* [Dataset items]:
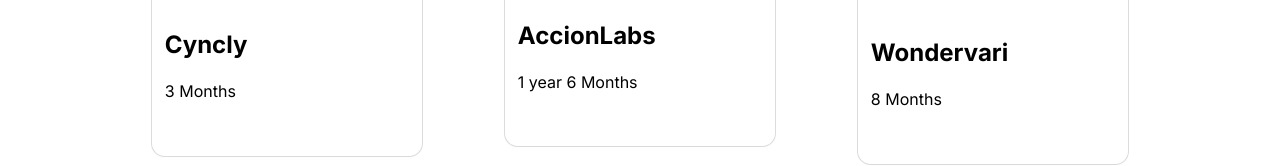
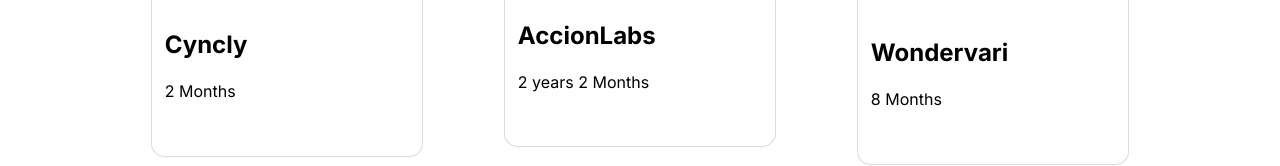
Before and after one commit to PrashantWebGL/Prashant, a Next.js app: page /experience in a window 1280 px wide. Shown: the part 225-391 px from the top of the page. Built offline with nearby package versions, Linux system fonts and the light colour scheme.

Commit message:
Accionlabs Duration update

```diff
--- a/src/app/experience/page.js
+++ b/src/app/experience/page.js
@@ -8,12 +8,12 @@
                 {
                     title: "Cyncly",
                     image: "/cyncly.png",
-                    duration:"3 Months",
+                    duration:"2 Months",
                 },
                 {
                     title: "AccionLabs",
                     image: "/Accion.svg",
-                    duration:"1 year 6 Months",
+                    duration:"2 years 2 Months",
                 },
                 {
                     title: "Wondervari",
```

* [Task to carry out]: Check each line above for the string "Months", then copy the ones that have it.

* [Exercise answer]:
-                    duration:"3 Months",
+                    duration:"2 Months",
-                    duration:"1 year 6 Months",
+                    duration:"2 years 2 Months",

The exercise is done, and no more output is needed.